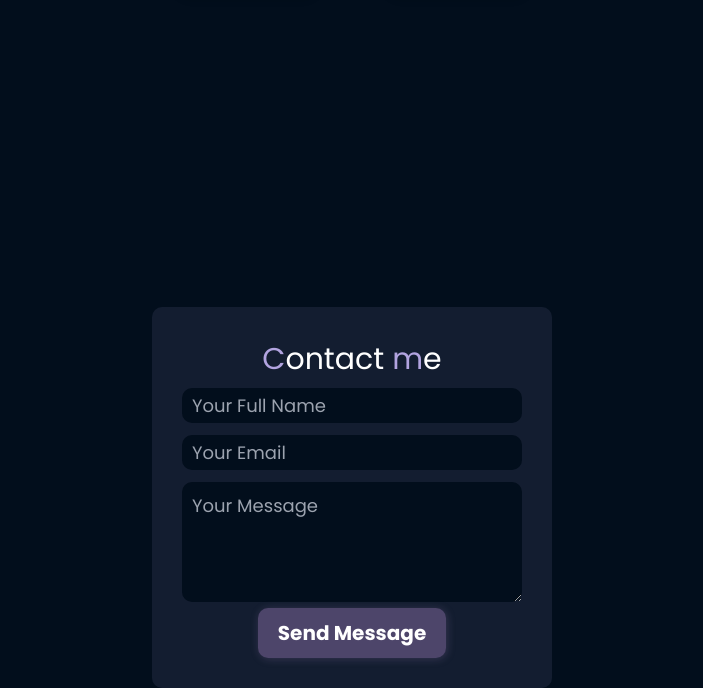
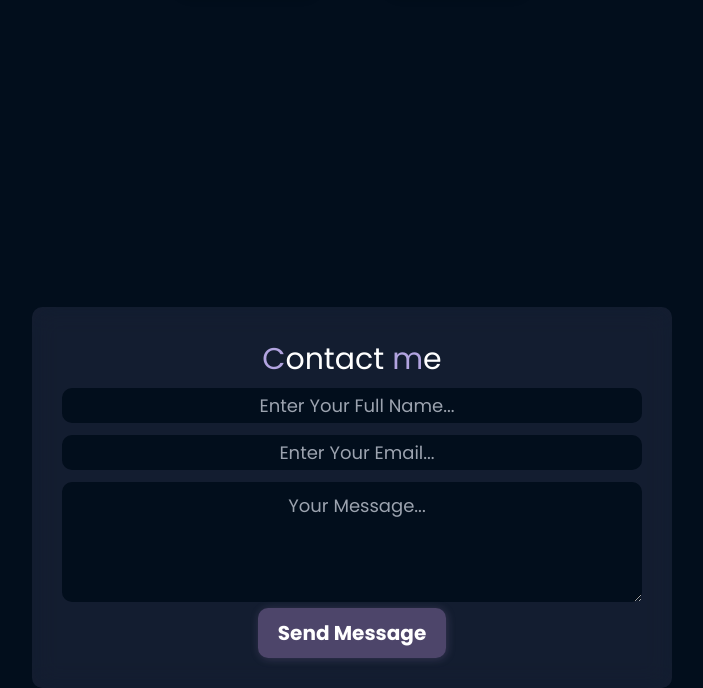
Before and after one commit to Prince10z/portfolio, a website: page index.html in a window 1280 px wide. Shown: the part 1977-2665 px from the top of the page, without its empty margins (288-991 px from the left). Drawn offline with nearby package versions, Linux system fonts and the light colour scheme.

Commit message:
edited background

```diff
--- a/css/style.css
+++ b/css/style.css
@@ -45,6 +45,9 @@ body {
   position: fixed;
   width: 100%;
   z-index: 200;
+  /* background-color: rgba(1, 1, 1, 0.15); */
+  backdrop-filter: blur(13px);
+  box-shadow: -10px 0 10px rgba(0, 0, 0, 0.1);
 }
 
 .headers {
@@ -268,14 +271,25 @@ body {
 #contact form {
   display: flex;
   flex-direction: column;
-  width: 400px;
+  width: 50vw;
   justify-content: center;
   align-items: center;
   background-color: rgb(178, 164, 226, 0.1);
+  backdrop-filter: blur(13px);
+
   border-radius: 10px;
   padding: 30px;
 }
-
+@media (max-width: 977px) {
+  #contact form {
+    width: 500px;
+  }
+}
+@media (max-width: 573px) {
+  #contact form {
+    width: 400px;
+  }
+}
 .mainSection {
   display: flex;
   flex-direction: column;
--- a/index.html
+++ b/index.html
@@ -216,14 +216,14 @@
 
             <!-- Moved Contact form here -->
 
-            <div id="contact">
+            <div id="contact" >
                 <form name="form1">
                     <span style="font-size: 30px; "><span style="color: #b2a4e0;">C</span>ontact <span
                             style=" color: #b2a4e0;">m</span>e</span>
-                    <input type="text" class="formitem" id="fullname" placeholder="Your Full Name" autocomplete="off">
-                    <input type="email" class="formitem" id="email" placeholder="Your Email" autocomplete="off">
-                    <textarea class="formitem" id="msg" rows="4" cols="50" placeholder="Your Message"
-                        autocomplete="off"></textarea>
+                    <input type="text" class="formitem" id="fullname" placeholder="Enter Your Full Name..." autocomplete="off" style="text-align: center;">
+                    <input type="email" class="formitem" id="email" placeholder="Enter Your Email..." autocomplete="off" style="text-align: center;">
+                    <textarea class="formitem" id="msg" rows="4" cols="50" placeholder="Your Message..."
+                        autocomplete="off" style="text-align: center;"></textarea>
                     <button id="submitForm" class="buttonSubmit">Send Message</button>
                 </form>
             </div>
```
Also changed, not shown: 1 other file.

TASK GOAL ▸ An exact copy of all the records, free of pictures, is the expected answer.

TASK SOLUTION ▸
Before and after one commit to Prince10z/portfolio, a website: page index.html in a window 1280 px wide. Shown: the part 1977-2665 px from the top of the page, without its empty margins (288-991 px from the left). Drawn offline with nearby package versions, Linux system fonts and the light colour scheme.

Commit message:
edited background

```diff
--- a/css/style.css
+++ b/css/style.css
@@ -45,6 +45,9 @@ body {
   position: fixed;
   width: 100%;
   z-index: 200;
+  /* background-color: rgba(1, 1, 1, 0.15); */
+  backdrop-filter: blur(13px);
+  box-shadow: -10px 0 10px rgba(0, 0, 0, 0.1);
 }
 
 .headers {
@@ -268,14 +271,25 @@ body {
 #contact form {
   display: flex;
   flex-direction: column;
-  width: 400px;
+  width: 50vw;
   justify-content: center;
   align-items: center;
   background-color: rgb(178, 164, 226, 0.1);
+  backdrop-filter: blur(13px);
+
   border-radius: 10px;
   padding: 30px;
 }
-
+@media (max-width: 977px) {
+  #contact form {
+    width: 500px;
+  }
+}
+@media (max-width: 573px) {
+  #contact form {
+    width: 400px;
+  }
+}
 .mainSection {
   display: flex;
   flex-direction: column;
--- a/index.html
+++ b/index.html
@@ -216,14 +216,14 @@
 
             <!-- Moved Contact form here -->
 
-            <div id="contact">
+            <div id="contact" >
                 <form name="form1">
                     <span style="font-size: 30px; "><span style="color: #b2a4e0;">C</span>ontact <span
                             style=" color: #b2a4e0;">m</span>e</span>
-                    <input type="text" class="formitem" id="fullname" placeholder="Your Full Name" autocomplete="off">
-                    <input type="email" class="formitem" id="email" placeholder="Your Email" autocomplete="off">
-                    <textarea class="formitem" id="msg" rows="4" cols="50" placeholder="Your Message"
-                        autocomplete="off"></textarea>
+                    <input type="text" class="formitem" id="fullname" placeholder="Enter Your Full Name..." autocomplete="off" style="text-align: center;">
+                    <input type="email" class="formitem" id="email" placeholder="Enter Your Email..." autocomplete="off" style="text-align: center;">
+                    <textarea class="formitem" id="msg" rows="4" cols="50" placeholder="Your Message..."
+                        autocomplete="off" style="text-align: center;"></textarea>
                     <button id="submitForm" class="buttonSubmit">Send Message</button>
                 </form>
             </div>
```
Also changed, not shown: 1 other file.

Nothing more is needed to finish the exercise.